▶ [Exercise details]
All lines of the material that contain "integriert" must be copied out.

▶ [Source data]
________________________________________

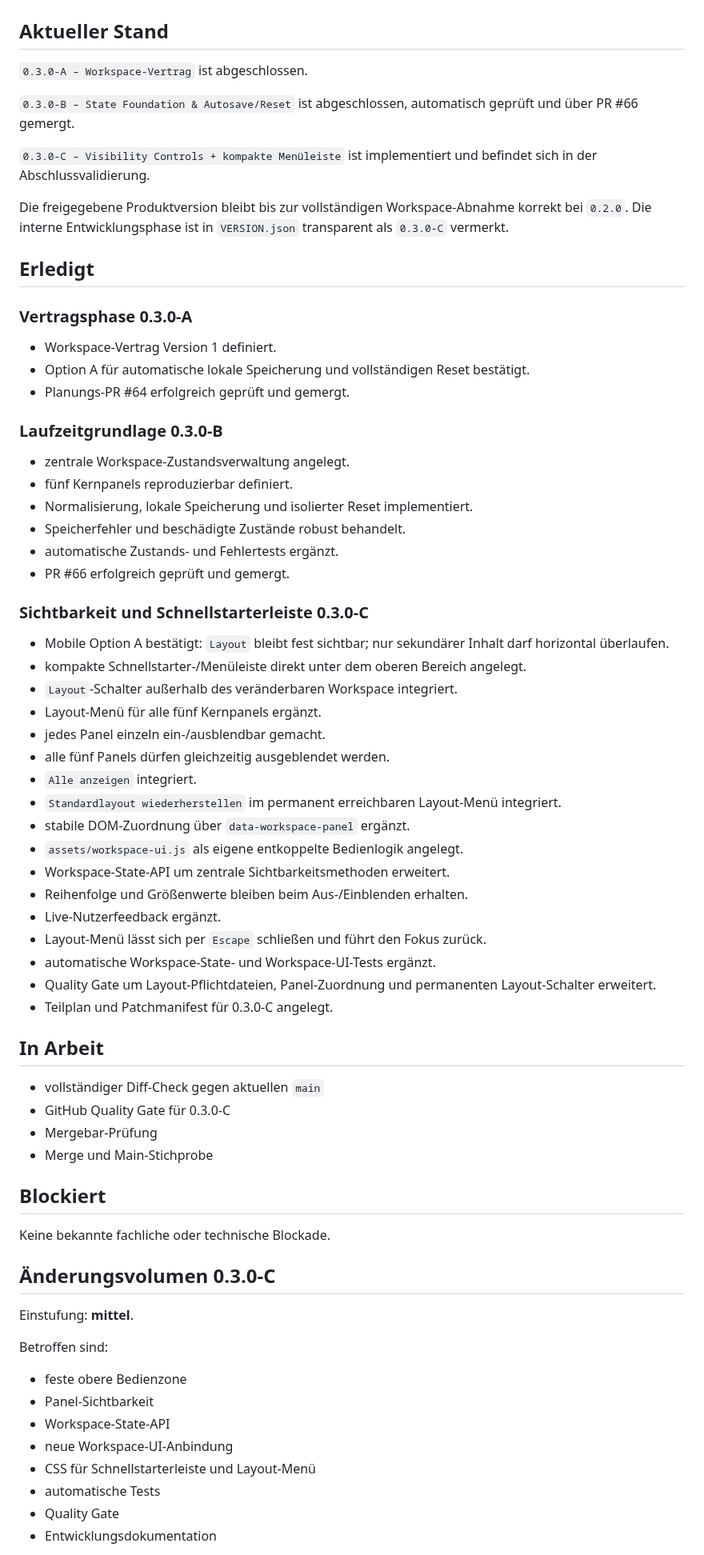
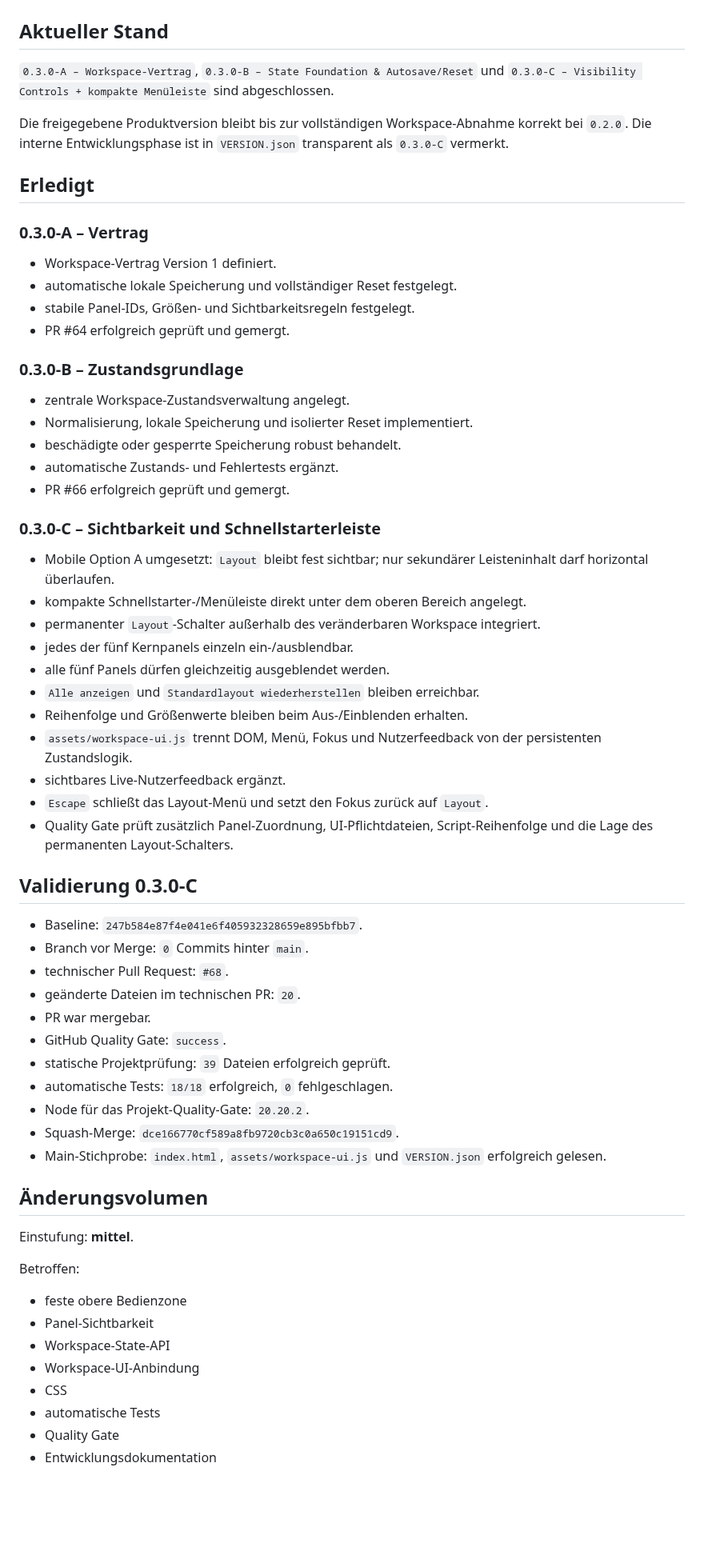
Before and after one commit to provoware/PROVOWARE, a Markdown page: docs/STATUS_0.3.0.md, the part around one of its changes. Shown at 80% size. GitHub-like rendering; blank space fills up the shorter version.

Commit message:
Docs: 0.3.0-C Status auf abgeschlossen setzen

```diff
--- a/docs/STATUS_0.3.0.md
+++ b/docs/STATUS_0.3.0.md
@@ -2,73 +2,66 @@
 
 ## Aktueller Stand
 
-`0.3.0-A – Workspace-Vertrag` ist abgeschlossen.
-
-`0.3.0-B – State Foundation & Autosave/Reset` ist abgeschlossen, automatisch geprüft und über PR #66 gemergt.
-
-`0.3.0-C – Visibility Controls + kompakte Menüleiste` ist implementiert und befindet sich in der Abschlussvalidierung.
+`0.3.0-A – Workspace-Vertrag`, `0.3.0-B – State Foundation & Autosave/Reset` und `0.3.0-C – Visibility Controls + kompakte Menüleiste` sind abgeschlossen.
 
 Die freigegebene Produktversion bleibt bis zur vollständigen Workspace-Abnahme korrekt bei `0.2.0`. Die interne Entwicklungsphase ist in `VERSION.json` transparent als `0.3.0-C` vermerkt.
 
 ## Erledigt
 
-### Vertragsphase 0.3.0-A
+### 0.3.0-A – Vertrag
 
 - Workspace-Vertrag Version 1 definiert.
-- Option A für automatische lokale Speicherung und vollständigen Reset bestätigt.
-- Planungs-PR #64 erfolgreich geprüft und gemergt.
+- automatische lokale Speicherung und vollständiger Reset festgelegt.
+- stabile Panel-IDs, Größen- und Sichtbarkeitsregeln festgelegt.
+- PR #64 erfolgreich geprüft und gemergt.
 
-### Laufzeitgrundlage 0.3.0-B
+### 0.3.0-B – Zustandsgrundlage
 
 - zentrale Workspace-Zustandsverwaltung angelegt.
-- fünf Kernpanels reproduzierbar definiert.
 - Normalisierung, lokale Speicherung und isolierter Reset implementiert.
-- Speicherfehler und beschädigte Zustände robust behandelt.
+- beschädigte oder gesperrte Speicherung robust behandelt.
 - automatische Zustands- und Fehlertests ergänzt.
 - PR #66 erfolgreich geprüft und gemergt.
 
-### Sichtbarkeit und Schnellstarterleiste 0.3.0-C
+### 0.3.0-C – Sichtbarkeit und Schnellstarterleiste
 
-- Mobile Option A bestätigt: `Layout` bleibt fest sichtbar; nur sekundärer Inhalt darf horizontal überlaufen.
+- Mobile Option A umgesetzt: `Layout` bleibt fest sichtbar; nur sekundärer Leisteninhalt darf horizontal überlaufen.
 - kompakte Schnellstarter-/Menüleiste direkt unter dem oberen Bereich angelegt.
-- `Layout`-Schalter außerhalb des veränderbaren Workspace integriert.
-- Layout-Menü für alle fünf Kernpanels ergänzt.
-- jedes Panel einzeln ein-/ausblendbar gemacht.
+- permanenter `Layout`-Schalter außerhalb des veränderbaren Workspace integriert.
+- jedes der fünf Kernpanels einzeln ein-/ausblendbar.
 - alle fünf Panels dürfen gleichzeitig ausgeblendet werden.
-- `Alle anzeigen` integriert.
-- `Standardlayout wiederherstellen` im permanent erreichbaren Layout-Menü integriert.
-- stabile DOM-Zuordnung über `data-workspace-panel` ergänzt.
-- `assets/workspace-ui.js` als eigene entkoppelte Bedienlogik angelegt.
-- Workspace-State-API um zentrale Sichtbarkeitsmethoden erweitert.
+- `Alle anzeigen` und `Standardlayout wiederherstellen` bleiben erreichbar.
 - Reihenfolge und Größenwerte bleiben beim Aus-/Einblenden erhalten.
-- Live-Nutzerfeedback ergänzt.
-- Layout-Menü lässt sich per `Escape` schließen und führt den Fokus zurück.
-- automatische Workspace-State- und Workspace-UI-Tests ergänzt.
-- Quality Gate um Layout-Pflichtdateien, Panel-Zuordnung und permanenten Layout-Schalter erweitert.
-- Teilplan und Patchmanifest für 0.3.0-C angelegt.
+- `assets/workspace-ui.js` trennt DOM, Menü, Fokus und Nutzerfeedback von der persistenten Zustandslogik.
+- sichtbares Live-Nutzerfeedback ergänzt.
+- `Escape` schließt das Layout-Menü und setzt den Fokus zurück auf `Layout`.
+- Quality Gate prüft zusätzlich Panel-Zuordnung, UI-Pflichtdateien, Script-Reihenfolge und die Lage des permanenten Layout-Schalters.
 
-## In Arbeit
+## Validierung 0.3.0-C
 
-- vollständiger Diff-Check gegen aktuellen `main`
-- GitHub Quality Gate für 0.3.0-C
-- Mergebar-Prüfung
-- Merge und Main-Stichprobe
+- Baseline: `247b584e87f4e041e6f405932328659e895bfbb7`.
+- Branch vor Merge: `0` Commits hinter `main`.
+- technischer Pull Request: `#68`.
+- geänderte Dateien im technischen PR: `20`.
+- PR war mergebar.
+- GitHub Quality Gate: `success`.
+- statische Projektprüfung: `39` Dateien erfolgreich geprüft.
+- automatische Tests: `18/18` erfolgreich, `0` fehlgeschlagen.
+- Node für das Projekt-Quality-Gate: `20.20.2`.
+- Squash-Merge: `dce166770cf589a8fb9720cb3c0a650c19151cd9`.
+- Main-Stichprobe: `index.html`, `assets/workspace-ui.js` und `VERSION.json` erfolgreich gelesen.
 
-## Blockiert
-
-Keine bekannte fachliche oder technische Blockade.
-
-## Änderungsvolumen 0.3.0-C
+## Änderungsvolumen
 
 Einstufung: **mittel**.
 
-Betroffen sind:
+Betroffen:
 
 - feste obere Bedienzone
 - Panel-Sichtbarkeit
 - Workspace-State-API
-- neue Workspace-UI-Anbindung
-- CSS für Schnellstarterleiste und Layout-Menü
+- Workspace-UI-Anbindung
+- CSS
 - automatische Tests
 - Quality Gate
 - Entwicklungsdokumentation
```
Also changed, not shown: other parts of docs/STATUS_0.3.0.md (+6 -4 lines).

________________________________________

▶ [Final answer]
-- `Layout`-Schalter außerhalb des veränderbaren Workspace integriert.
+- permanenter `Layout`-Schalter außerhalb des veränderbaren Workspace integriert.
-- `Alle anzeigen` integriert.
-- `Standardlayout wiederherstellen` im permanent erreichbaren Layout-Menü integriert.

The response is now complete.